Translating legal documents is one of the most challenging and skilled of all translation tasks. Any business or organisation that fails to understand that quality in legal translations is paramount is likely to learn the hard way. Particularly after a patent application is denied, a court appearance is delayed, a contract falls through or a penalty is attached to a late submission of legal documents, just to mention a few unpleasant consequences.
At first sight, legal translation seems no more challenging than any other type of translation. The source material is embedded in the legal system and legal terminology of the originating country and its predominant language. This must somehow be converted so that it can be read and understood by someone else who speaks in a different language and not only uses a different legal system but uses different legal terminology as well.
The best approach to achieving a satisfactory level of quality in legal translation is to select a specialised legal translator who is conversant with two languages, two sets of legal terminology and two different legal systems. Ideally, different legal documents should be translated by legal translators who have experience in specific types of document. Legal translators who have a sound experience in translating patents are much more likely to deliver quality patent translations than a general legal translator, who in turn is still a better choice than a general translator in the two (or more) languages.

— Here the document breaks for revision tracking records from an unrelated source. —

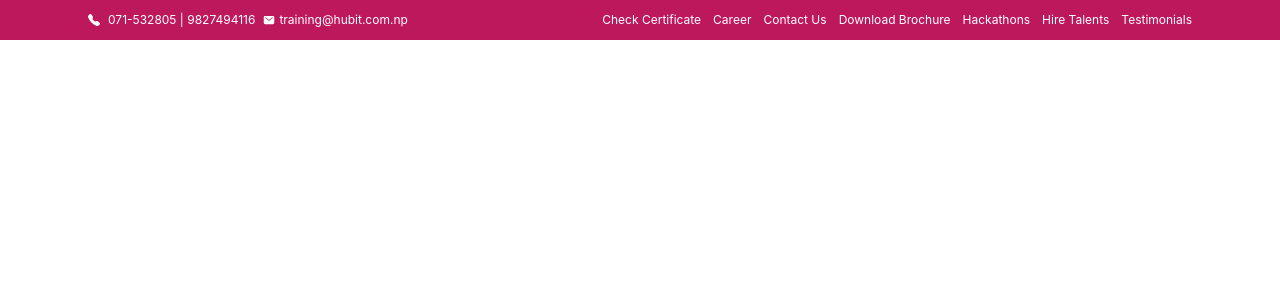
Repository: Sushant203/react-training-
Page: /
These files come from the project's save history. The page is drawn as it stood at one moment and after the next save; the edit follows.
The browser window is 1280 px wide. The pictures show the whole page.
The project was rebuilt for these pictures with package versions that can differ from the ones it lists, and the page was loaded fresh each time. Also part of the build but not shown: src/App.css.

Above is the page before, as saved 2022-12-15 01:18:10.

After the next save:
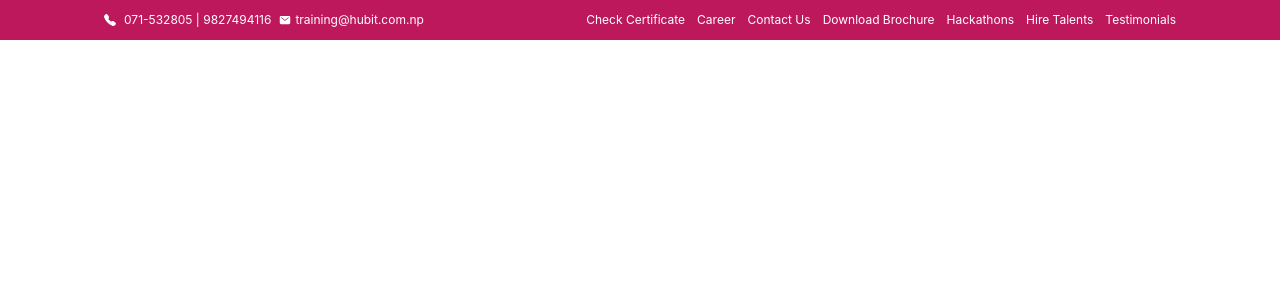
Saved 15 s later.
--- a/src/components/UpperNav.jsx
+++ b/src/components/UpperNav.jsx
@@ -6,7 +6,7 @@ const UpperNav = () => {
     <div>
       <div className="flex w-full bg-pink-700 align-center px-2 py-2 text-white text-xs justify-between container">
         <div className="flex">
-          <div className="flex gap-2 items-center ml-20">
+          <div className="flex gap-2 items-center ml-24">
             <BsFillTelephoneFill className="text-white" />
             <p>071-532805 | 9827494116</p>
           </div>
@@ -17,7 +17,7 @@ const UpperNav = () => {
         </div>
 
         {/* right section */}
-        <div className="flex gap-3 items-center text-xs mr-20">
+        <div className="flex gap-3 items-center text-xs mr-24">
           <div>Check Certificate</div>
           <div>Career</div>
           <div>Contact Us</div>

At this point one could question why legal translators are any different than literary translators or marketing translators. True, a website that has been translated into one or more target languages by someone who is unfamiliar with the cultural nuances of the target cultures that use those languages is unlikely to have the same resonance. The business is less likely to be as successful trying to inform whatever it is trying to inform (or sell). Quality is important, one might say, in any type of translation. The real difference is the degree of severity in the consequences of a lack of quality translation.
The outcome of poor quality legal translation is simply direr than just about any other translation type, with the only exception being medical document translations. Poor quality legal translations may mean huge financial losses for the businesses or organisations involved but poor quality medical translations could potentially lead to injury, illness or death.